Leeja Carter, Ph.D. moved to Brooklyn, NY in 2014 by way of Chicago, IL and Philadelphia, PA. Dr. Carter believes sport and exercise are not only personally enhancing, but can transform families and communities. Dr. Carter received a Master’s degree in Psychology from Fairleigh Dickinson University and a Ph.D. in Kinesiology with a concentration in the Psychology of Human Movement from Temple University. Dr. Carter is passionate about women’s wellness particularly among women of color. In 2015 Dr. Carter created the PEAK Program at LIU-Brooklyn: an all-in-one program that combines research, applied sport psychology practice, and student training for the LIU and Brooklyn communities. Dr. Carter identifies as a feminist sport psychology practitioner with her work addressing historical and contemporary representations of Black women's 'strength', culturally sensitive health and sport psychology approaches for people of color, and gendered racism in sport.

She coordinates the AASP Women in Sports Special Interest Group (SIG), sits on AASP's Foundation and Finance Committees, is a member of AASP’s Anger and Violence in Sport SIG, Supervision SIG, Race and Ethnicity SIG, and is the former chairperson of AASP’s Diversity Committee. Also, Dr. Carter enjoys yoga, cooking, and meditation. 


Sport and Exercise Psychology, Gendered Racism in Sport, Feminist Sport Psychology


Select Publications

Rossi, A., Friel, C., Carter, L., & Garber, C. (2017). Effects of theory-based behavioral interventions on physical activity among overweight and obese female cancer survivors. A systematic review of randomized controlled trials. Integrative Cancer Therapies.

doi: 10.1177/1534735417734911.
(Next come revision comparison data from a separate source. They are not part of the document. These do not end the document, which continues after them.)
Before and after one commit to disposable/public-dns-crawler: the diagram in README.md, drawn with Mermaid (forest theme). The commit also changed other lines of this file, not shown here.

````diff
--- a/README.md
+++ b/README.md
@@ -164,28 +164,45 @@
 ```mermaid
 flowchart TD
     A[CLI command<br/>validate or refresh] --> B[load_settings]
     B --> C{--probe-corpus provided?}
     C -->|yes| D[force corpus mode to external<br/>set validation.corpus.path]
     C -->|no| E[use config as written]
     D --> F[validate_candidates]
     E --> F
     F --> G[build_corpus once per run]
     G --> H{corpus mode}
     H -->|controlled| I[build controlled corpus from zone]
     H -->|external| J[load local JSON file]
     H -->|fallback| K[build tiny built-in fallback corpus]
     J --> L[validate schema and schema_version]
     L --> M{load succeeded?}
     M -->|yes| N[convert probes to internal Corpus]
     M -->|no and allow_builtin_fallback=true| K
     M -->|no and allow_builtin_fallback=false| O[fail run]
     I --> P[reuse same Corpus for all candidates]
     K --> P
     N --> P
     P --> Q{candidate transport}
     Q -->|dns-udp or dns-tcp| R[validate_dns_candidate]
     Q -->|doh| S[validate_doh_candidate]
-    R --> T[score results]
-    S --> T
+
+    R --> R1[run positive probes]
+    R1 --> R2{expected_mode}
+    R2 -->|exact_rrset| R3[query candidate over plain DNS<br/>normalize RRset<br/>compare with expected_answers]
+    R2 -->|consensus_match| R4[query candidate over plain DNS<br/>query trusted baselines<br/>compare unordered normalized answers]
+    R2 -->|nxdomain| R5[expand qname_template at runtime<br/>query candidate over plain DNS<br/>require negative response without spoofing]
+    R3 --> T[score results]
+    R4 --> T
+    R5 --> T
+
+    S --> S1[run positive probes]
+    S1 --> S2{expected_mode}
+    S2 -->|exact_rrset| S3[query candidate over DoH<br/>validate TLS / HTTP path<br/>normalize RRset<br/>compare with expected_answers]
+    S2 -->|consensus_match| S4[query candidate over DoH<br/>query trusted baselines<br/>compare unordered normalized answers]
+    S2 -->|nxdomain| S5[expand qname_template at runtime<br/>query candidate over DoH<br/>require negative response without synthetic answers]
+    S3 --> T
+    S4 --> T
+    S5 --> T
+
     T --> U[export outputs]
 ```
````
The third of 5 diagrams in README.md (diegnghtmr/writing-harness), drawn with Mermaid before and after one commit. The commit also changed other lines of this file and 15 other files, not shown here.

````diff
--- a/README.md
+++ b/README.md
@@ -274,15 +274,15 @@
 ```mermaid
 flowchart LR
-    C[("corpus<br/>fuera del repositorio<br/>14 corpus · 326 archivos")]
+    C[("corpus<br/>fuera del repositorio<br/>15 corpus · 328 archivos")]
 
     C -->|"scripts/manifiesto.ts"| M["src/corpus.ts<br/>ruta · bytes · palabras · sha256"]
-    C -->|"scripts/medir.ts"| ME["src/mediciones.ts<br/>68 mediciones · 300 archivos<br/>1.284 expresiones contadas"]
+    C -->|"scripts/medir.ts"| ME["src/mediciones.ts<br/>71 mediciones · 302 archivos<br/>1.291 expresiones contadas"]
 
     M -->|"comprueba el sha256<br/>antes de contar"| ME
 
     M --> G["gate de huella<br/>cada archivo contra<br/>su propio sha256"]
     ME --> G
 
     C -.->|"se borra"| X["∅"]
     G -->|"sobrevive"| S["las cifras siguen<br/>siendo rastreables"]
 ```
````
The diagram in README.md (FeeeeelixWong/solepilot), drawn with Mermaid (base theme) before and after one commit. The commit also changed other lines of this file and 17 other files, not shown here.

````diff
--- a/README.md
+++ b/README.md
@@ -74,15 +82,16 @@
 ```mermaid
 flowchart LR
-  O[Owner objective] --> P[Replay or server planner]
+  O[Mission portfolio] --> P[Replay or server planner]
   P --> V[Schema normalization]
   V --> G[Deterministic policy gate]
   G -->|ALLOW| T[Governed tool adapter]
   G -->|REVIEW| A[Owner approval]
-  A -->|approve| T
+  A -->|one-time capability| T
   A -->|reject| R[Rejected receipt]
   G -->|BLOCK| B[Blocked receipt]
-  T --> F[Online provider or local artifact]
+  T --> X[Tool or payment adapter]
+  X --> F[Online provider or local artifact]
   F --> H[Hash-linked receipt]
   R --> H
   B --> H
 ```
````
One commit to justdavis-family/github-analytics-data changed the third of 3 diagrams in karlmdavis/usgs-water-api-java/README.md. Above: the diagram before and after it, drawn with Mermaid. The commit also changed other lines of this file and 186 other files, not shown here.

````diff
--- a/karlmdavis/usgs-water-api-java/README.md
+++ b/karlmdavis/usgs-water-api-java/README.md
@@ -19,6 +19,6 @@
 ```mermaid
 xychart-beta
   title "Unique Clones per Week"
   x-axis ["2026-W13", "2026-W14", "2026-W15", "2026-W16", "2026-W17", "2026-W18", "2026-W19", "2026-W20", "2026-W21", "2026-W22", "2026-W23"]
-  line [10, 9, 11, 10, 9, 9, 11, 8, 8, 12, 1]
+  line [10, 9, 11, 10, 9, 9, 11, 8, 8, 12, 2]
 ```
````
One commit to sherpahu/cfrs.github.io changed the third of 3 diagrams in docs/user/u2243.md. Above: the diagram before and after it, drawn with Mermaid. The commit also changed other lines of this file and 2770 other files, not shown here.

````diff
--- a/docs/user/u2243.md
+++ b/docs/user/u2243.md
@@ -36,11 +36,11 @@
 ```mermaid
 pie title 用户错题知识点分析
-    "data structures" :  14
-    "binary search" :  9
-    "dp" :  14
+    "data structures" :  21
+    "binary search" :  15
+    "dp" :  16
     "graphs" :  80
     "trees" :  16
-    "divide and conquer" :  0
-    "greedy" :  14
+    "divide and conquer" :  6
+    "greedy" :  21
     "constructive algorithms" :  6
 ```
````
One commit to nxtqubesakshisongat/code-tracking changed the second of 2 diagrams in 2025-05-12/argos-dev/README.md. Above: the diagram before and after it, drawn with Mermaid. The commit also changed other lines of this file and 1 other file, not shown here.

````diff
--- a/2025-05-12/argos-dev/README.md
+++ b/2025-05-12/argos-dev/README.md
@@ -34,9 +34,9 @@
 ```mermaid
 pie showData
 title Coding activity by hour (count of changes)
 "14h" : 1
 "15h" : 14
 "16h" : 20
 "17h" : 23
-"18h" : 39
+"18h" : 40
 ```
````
Carter, L., & Davila, C. (2017). Is it because I’m Black: Micro-aggressive experiences against Black professionals in sport and exercise psychology. Professional Psychology: Research and Practice. doi:

Carter, L., Grady, K., Silburn, J. (2017). Swimming upstream: Addressing barriers to exercise and physical activity in women of color. In S. Razon & M. Sachs (Eds.), Applied exercise psychology: The challenging journey from motivation to adherence. New York, NY: Routledge.

Carter, L. & Prewitt, T. (2014). Seeing, being, and doing: Addressing multicultural competence in applied sport psychology. Athletic Insight, 6(3), 221-232.


Carter, L. (Role: Site PI; 2015). College Life Study. SMART Office of the U.S. Department of Justice. Funded: $505,174.00; LIU Site Allocation: $3,900.00.

Carter, L. & Rossi, A. (Role: PI; 2014). Superwoman: Exploring Stress, Coping, and Physical Activity Among African American Women. Association for Applied Sport Psychology. Funded: $4000.

Carter, L. (Role: PI; 2014). Examining the Occurrence of Racial Microaggressions among Black Sport, Exercise, and Performance Psychology Professionals. Adler School of Professional Psychology. Funded: $1000.00.

Carter, L. (Role: PI; 2010). Effects of Distinct Mood States on Flow in Marathon Runners. Temple University. Funded: $6000.00.


Recipient, U.S. Fulbright Scholar Fellowship

Recipient, Black History Maker - Barclays Center, Black History Month

Recipient, First Summers Research Initiative Fellowship - Temple University

Association for Applied Sport Psychology
APA Division 47: Society for Sport, Exercise, and Performance Psychology
APA Division 45: Society for the Psychological Study of Culture, Ethnicity, and Race
APA Division 35: Society for the Psychology of Women